Memorial outside Clark Air Base in the Philippines marks inception of Japanese kamikaze
Stars and Stripes May 4, 2023
CLARK AIR BASE, Philippines — Cars, trucks and motorcycles buzz along a road outside this Philippine air force installation, once the domain of the U.S. Air Force and the Imperial Japanese Navy.
U.S. F-16 Fighting Falcons recently roared overhead on their way to Cope Thunder, a series of drills by the U.S. and Philippine militaries.
Nearly 80 years ago, the fighters flying here belonged to imperial Japan, and some were on a one-way attempt to turn back an Allied fleet moving to expel the Japanese from the Philippines.
A roadside memorial near Clark’s Mabalacat gate reminds visitors that pilots on suicide missions took off nearby from “the very first Japanese Kamikaze Airfield,” Mabalacat East.
“The people of Mabalacat were innocent victims caught in a senseless war between foreign powers for world supremacy,” a plaque on the memorial states. “The cause and demise of the Kamikaze pilots is an important part of a liberative struggle of the Mabalaquenas and the entire Filipino nation to unchain the fetters that bind them.”
Japanese forces captured Clark — then a U.S. Army Air Corps base — in January 1942 and turned it into a major hub for Japanese air operations.

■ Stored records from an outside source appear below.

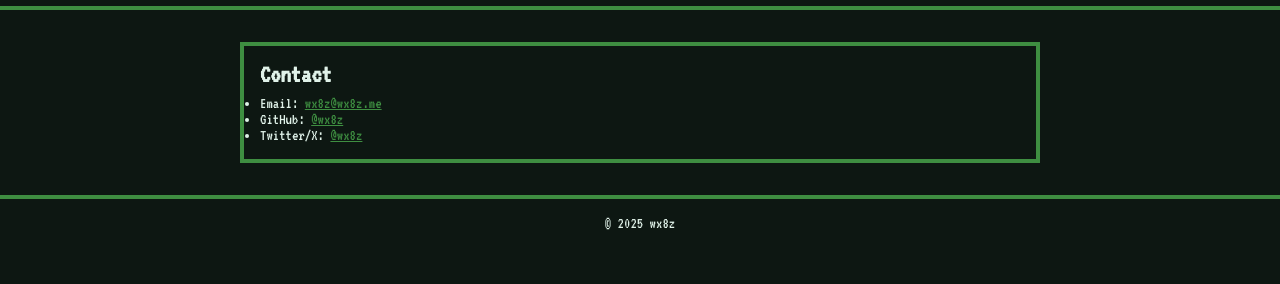
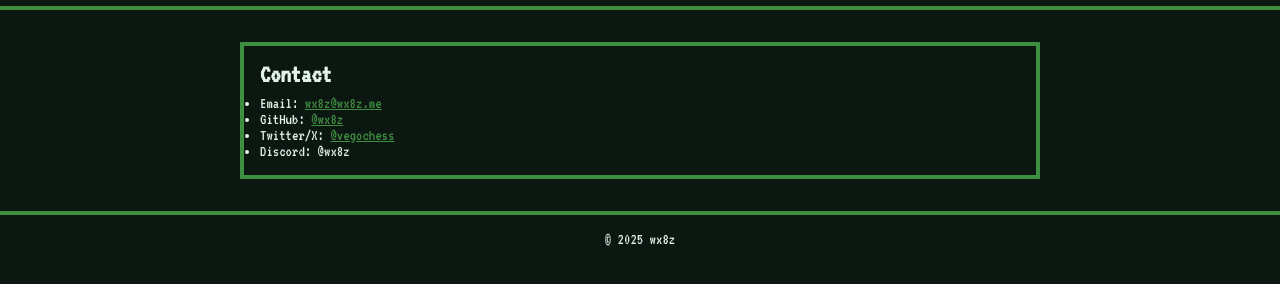
Before and after one commit to wx8z/wx8z.github.io, a plain HTML site: page contact.html in a window 1280 px wide. Shown: the part 50-334 px from the top of the page. Drawn offline with Linux system fonts and the light colour scheme.

Commit message:
Update Twitter/X link and add Discord contact

```diff
--- a/contact.html
+++ b/contact.html
@@ -25,7 +25,8 @@
       <ul class="contact-list">
         <li>Email: <a href="mailto:wx8z@wx8z.me">wx8z@wx8z.me</a></li>
         <li>GitHub: <a href="https://github.com/wx8z" target="_blank" rel="noopener noreferrer">@wx8z</a></li>
-        <li>Twitter/X: <a href="https://x.com/wx8z" target="_blank" rel="noopener noreferrer">@wx8z</a></li>
+        <li>Twitter/X: <a href="https://x.com/vegochess" target="_blank" rel="noopener noreferrer">@vegochess</a></li>
+         <li>Discord: @wx8z</a></li>
       </ul>
     </section>
   </main>
```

The first kamikaze attack from Mabalacat took place at 7:25 a.m. Oct. 25, 1944, when flight leader Lt. Yukio Seki flew his plane into the Casablanca-class escort carrier USS St. Lo near Samar Island. The carrier sank within 20 minutes.
Kamikaze attacks from Mabalacat also damaged the carriers USS Kalinin Bay, USS Kitkun Bay, USS Sangamon, USS Santee, USS Suwannee and USS White Plains, according to the plaque.
Vice Adm. Takijiro Onishi is credited with creating the kamikaze unit at the base with 23 volunteers from the 301st Air Fleet under Capt. Sakae Yamamoto.
The first kamikaze group, led by Seki, was called the Shinpu Special Attack Corps and was divided into four units: Shikishima, Yamato, Asahi and Yamazakura, according to the plaque.
Chief Warrant Officer Hiroyoshi Nishizawa, a Japanese fighter ace, reported the first mission’s success to Lt. Cmdr. Tadashi Nakajima at Cebu. Nakajima’s 201st Air Group carried out the first kamikaze attacks, according to the U.S. Naval Institute.
Despite their repeated and costly attacks, the kamikaze did not turn back the Allied fleets and the Japanese were expelled from the Philippines and eventually defeated at home.
Japanese fighter jets — a pair of Japanese F-15J Eagles — returned to Clark and the Philippines in December for the first time since World War II.
The roadside memorial in Mabalacat city, 56 miles north of Manila, occupies a site along the central frontage of the former Japanese airfield. It consists of a large torii gate, commonly found at the entrances to Shinto shrines, a statue of a Japanese pilot and a wall engraved with Japan’s rising sun flag and the Philippines’ national flag.
It was built “not for the glorification of the kamikaze but rather for the promotion of goodwill, peace and friendship among the nations,” the plaque states.
The memorial, according to the plaque, aims to remind visitors that the kamikaze phenomenon should never happen again.